In 1954 Iolanda Gigliotti was elected as Miss Egypt. The Suez Crisis prevented her travelling to the following year’s Miss World contest but her title was enough to secure roles in Egyptian feature films. The director Marco de Gastyne often heard her singing between takes, prompting him to encourage her to forsake Egypt and pursue a career in Europe. So, in January 1955, Iolanda Gigliotti launched herself upon the French capital under the stage name Dalida.
One night in 1956 French record producer Eddie Barclay and Lucien Morisse, who ran a successful French pop music radio station, sat in a bar next to the Olympia Theatre in Paris debating whether they should bother going next door to hear a succession of prospective pop stars at a showcase billed optimistically as ‘Number Ones of Tomorrow’. They rolled a dice, the number committed them to the show and they took their seats just as Dalida walked onto the stage in a white gown and sang Stranger In Paradise. The men were both smitten instantly by her extraordinary voice and stage presence, with Morisse smitten enough to eventually become her husband.
In Barclay’s and Morisse’s hands Dalida exploded onto the French pop scene. Her first hit, 1957’s Bambino, became the biggest-selling single in France of the entire 1950s and stayed at No.1 for an unprecedented 39 weeks. By 1964 Dalida had earned France’s first ever platinum disc in recognition of 10 million record sales and four years later she became the first and so far only musician to be awarded the Médaille de la Présidence de la République.
She never broke America or the UK, but she neither needed nor wanted to. In 1958 she had turned down a cash-stuffed 15 year contract offer from a major US impresario because she was perfectly content with her career in France. It was there that she lived a life defined by personal drama and commercial success, driven on through 600 recorded songs and countless concerts by the demons that had beset her since her father’s death. The stage, and its literal lights in the darkness, provided her only escape.
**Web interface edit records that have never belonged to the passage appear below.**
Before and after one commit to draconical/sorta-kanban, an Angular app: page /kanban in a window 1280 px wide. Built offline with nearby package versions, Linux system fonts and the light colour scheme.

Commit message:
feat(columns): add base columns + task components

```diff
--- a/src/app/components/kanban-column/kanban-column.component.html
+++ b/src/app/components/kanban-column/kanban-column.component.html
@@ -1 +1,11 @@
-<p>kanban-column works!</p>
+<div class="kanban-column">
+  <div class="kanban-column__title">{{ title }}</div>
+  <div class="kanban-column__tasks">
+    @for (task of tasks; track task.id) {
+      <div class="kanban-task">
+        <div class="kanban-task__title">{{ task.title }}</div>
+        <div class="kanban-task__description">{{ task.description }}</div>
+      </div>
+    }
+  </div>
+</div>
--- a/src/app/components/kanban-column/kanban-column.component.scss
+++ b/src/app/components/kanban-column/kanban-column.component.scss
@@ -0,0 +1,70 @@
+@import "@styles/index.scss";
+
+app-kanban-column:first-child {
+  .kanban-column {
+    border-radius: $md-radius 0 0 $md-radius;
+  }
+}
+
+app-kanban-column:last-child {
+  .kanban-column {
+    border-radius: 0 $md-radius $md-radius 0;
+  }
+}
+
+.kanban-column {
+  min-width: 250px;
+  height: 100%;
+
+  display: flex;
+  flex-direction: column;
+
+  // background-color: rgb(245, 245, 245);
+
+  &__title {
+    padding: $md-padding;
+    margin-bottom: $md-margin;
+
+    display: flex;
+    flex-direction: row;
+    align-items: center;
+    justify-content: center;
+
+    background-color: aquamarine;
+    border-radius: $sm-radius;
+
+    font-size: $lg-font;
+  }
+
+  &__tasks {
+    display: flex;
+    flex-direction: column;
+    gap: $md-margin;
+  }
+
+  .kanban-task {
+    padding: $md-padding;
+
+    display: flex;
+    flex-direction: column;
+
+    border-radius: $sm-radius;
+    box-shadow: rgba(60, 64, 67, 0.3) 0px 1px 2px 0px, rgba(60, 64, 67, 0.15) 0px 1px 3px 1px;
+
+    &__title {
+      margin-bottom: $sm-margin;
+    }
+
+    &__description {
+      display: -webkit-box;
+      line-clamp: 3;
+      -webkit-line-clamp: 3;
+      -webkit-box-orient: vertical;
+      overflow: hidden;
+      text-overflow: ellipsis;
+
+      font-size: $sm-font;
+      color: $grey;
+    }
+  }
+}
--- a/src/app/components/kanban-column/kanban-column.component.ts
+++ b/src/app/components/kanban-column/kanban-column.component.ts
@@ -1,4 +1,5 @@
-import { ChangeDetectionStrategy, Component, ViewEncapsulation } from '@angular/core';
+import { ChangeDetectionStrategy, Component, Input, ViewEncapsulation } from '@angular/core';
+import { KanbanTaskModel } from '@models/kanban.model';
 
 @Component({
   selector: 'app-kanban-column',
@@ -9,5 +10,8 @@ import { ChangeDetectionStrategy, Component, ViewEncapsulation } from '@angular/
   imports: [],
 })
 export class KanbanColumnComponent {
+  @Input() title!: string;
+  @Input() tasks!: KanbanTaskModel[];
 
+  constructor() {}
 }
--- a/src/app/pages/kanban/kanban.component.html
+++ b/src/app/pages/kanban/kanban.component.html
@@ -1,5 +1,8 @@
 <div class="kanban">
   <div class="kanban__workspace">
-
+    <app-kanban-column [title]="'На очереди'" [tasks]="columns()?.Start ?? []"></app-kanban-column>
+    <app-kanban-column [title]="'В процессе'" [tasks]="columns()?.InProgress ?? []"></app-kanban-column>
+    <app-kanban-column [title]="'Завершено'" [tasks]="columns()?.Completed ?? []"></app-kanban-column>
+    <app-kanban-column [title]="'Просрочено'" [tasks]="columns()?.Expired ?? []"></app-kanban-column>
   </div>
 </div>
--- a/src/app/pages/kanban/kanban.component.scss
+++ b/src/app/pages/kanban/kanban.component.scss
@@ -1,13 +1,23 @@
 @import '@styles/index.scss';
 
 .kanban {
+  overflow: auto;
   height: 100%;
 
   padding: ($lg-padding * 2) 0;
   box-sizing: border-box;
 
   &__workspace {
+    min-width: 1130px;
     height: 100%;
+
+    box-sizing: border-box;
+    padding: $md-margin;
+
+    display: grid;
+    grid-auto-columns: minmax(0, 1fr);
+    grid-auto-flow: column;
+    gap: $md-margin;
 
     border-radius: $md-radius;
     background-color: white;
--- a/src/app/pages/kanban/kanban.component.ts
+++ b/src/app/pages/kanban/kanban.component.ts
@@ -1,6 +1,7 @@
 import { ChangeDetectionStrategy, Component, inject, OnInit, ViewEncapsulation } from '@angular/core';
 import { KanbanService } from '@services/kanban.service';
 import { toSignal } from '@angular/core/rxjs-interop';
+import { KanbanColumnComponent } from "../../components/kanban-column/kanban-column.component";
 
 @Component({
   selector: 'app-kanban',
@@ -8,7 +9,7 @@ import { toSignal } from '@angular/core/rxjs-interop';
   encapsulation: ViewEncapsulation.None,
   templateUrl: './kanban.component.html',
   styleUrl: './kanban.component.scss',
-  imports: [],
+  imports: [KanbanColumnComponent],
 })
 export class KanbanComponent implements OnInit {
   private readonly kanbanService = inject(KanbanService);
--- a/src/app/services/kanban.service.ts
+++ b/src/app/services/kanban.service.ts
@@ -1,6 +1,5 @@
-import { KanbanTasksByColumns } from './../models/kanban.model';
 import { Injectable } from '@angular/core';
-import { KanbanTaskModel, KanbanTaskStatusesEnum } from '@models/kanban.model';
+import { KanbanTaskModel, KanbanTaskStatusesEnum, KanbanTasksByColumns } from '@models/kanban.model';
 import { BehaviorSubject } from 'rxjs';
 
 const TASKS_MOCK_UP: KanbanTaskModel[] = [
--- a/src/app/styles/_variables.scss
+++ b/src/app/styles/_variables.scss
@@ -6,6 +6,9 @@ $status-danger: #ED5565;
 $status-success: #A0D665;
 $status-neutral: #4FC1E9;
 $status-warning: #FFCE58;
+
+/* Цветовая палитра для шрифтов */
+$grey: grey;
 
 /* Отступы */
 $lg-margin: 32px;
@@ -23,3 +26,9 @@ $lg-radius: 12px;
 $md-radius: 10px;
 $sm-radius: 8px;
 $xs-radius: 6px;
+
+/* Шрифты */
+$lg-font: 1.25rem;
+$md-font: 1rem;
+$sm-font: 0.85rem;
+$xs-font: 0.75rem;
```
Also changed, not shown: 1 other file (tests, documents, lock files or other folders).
Only there could she feel like she belonged.
“Every woman has a little girl inside her, and every man a little boy, who are crying all the time,” she said. “You have to keep that little being captive, like a monster. But if you kill it you kill yourself.”